Charity workers across the EU are in the front lines every year. Euronews went out with a team in Brussels, and heard from a few of the people they help.
One said: “I got into money trouble… after my grandad died. I haven’t got a fixed home any more.”
Another confided: “All my family are dead. I don’t have anyone left. There’s no one for me to turn to.”
Exclusion from society does not only affect individuals’ wellbeing; it has a cumulative affect on society’s economic development. Exclusion cuts people adrift.
Nicolas Dermine, with ‘Samu social de Bruxelles’, said: “Since the economic crisis struck, and maybe before it, we’ve started to see quite a change among the homeless, finding more street people coming from France, Spain and Holland…”
The European Union Year against poverty will be launched officially on 21 January, in Madrid, at a high-level conference organised by the Spanish EU presidency and the European Commission.
The Fourth World social distress assistance movement ‘ATD Quart Monde’, as part of its programme, promotes dialogue between poor people and others who have not experienced poverty.
ATD Quart Monde’s Régis De Muylder said: “People who live in poverty today have more difficulty than they did ten years ago getting access to fundamental rights, whether it’s housing, education or healthcare.”
In targeted awareness campaigns, the EU is stressing the importance of collective responsibility.

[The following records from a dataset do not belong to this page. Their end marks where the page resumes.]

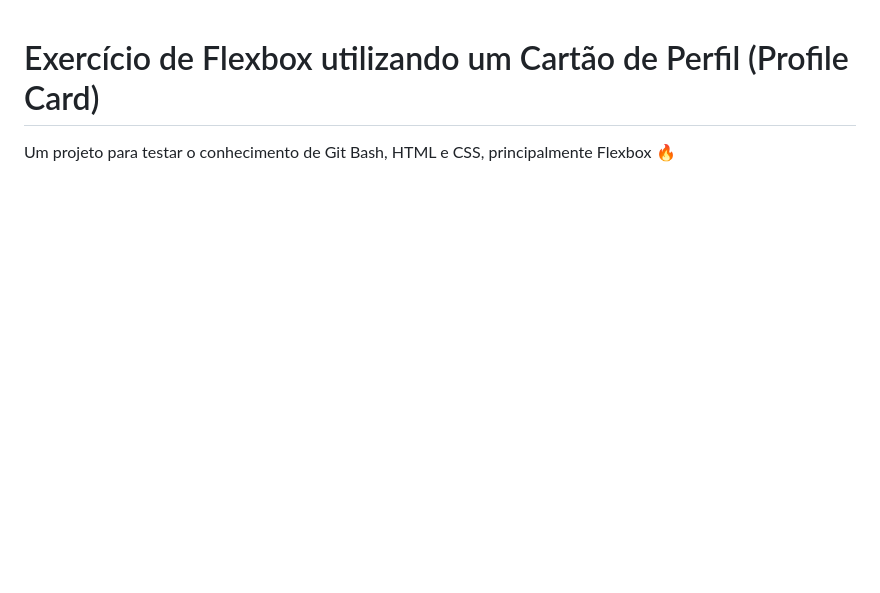
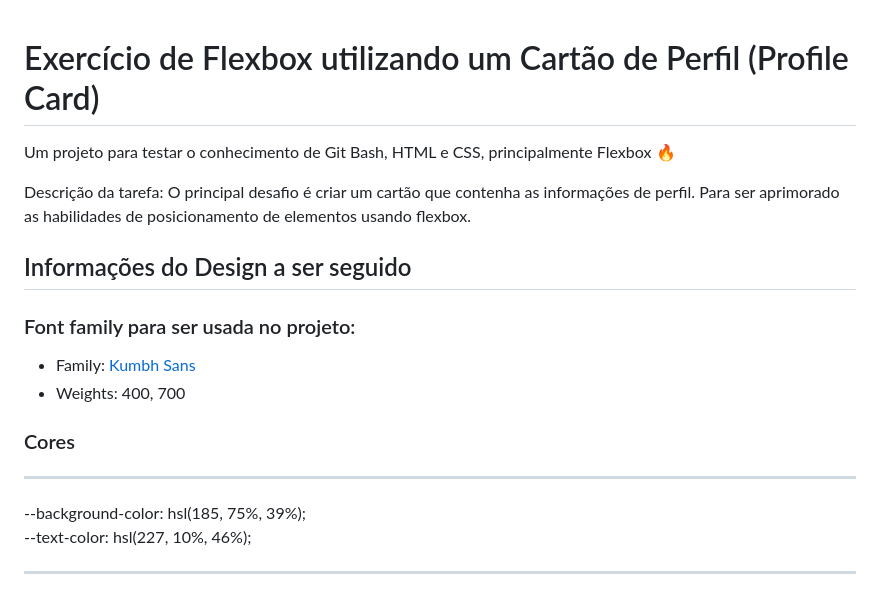
Before and after one commit to cezarviana/exercicio-profile-card, a Markdown page: README.md, the part around the change printed below. GitHub-like rendering; blank space fills up the shorter version.

Commit message:
atualização do README e pequenos ajustes no CSS

```diff
--- a/README.md
+++ b/README.md
@@ -1,3 +1,19 @@
 # Exercício de Flexbox utilizando um Cartão de Perfil (Profile Card)
 
 Um projeto para testar o conhecimento de Git Bash, HTML e  CSS, principalmente Flexbox 🔥
+
+Descrição da tarefa: O principal desafio é criar um cartão que contenha as informações de perfil. Para ser aprimorado as habilidades de posicionamento de elementos usando flexbox.
+
+## Informações do Design a ser seguido
+
+### Font family para ser usada no projeto:
+
+- Family: [Kumbh Sans](https://fonts.google.com/specimen/Kumbh+Sans)
+- Weights: 400, 700
+
+### Cores
+***
+--background-color: hsl(185, 75%, 39%); <br>
+--text-color: hsl(227, 10%, 46%);
+***
+
```
Also changed, not shown: other parts of README.md (+8 -0 lines), Design/1-desktop.png (added), Design/1-smartphone.png (added), 2 other files.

According to Brussels, 19 million European children are exposed to the risks of poverty.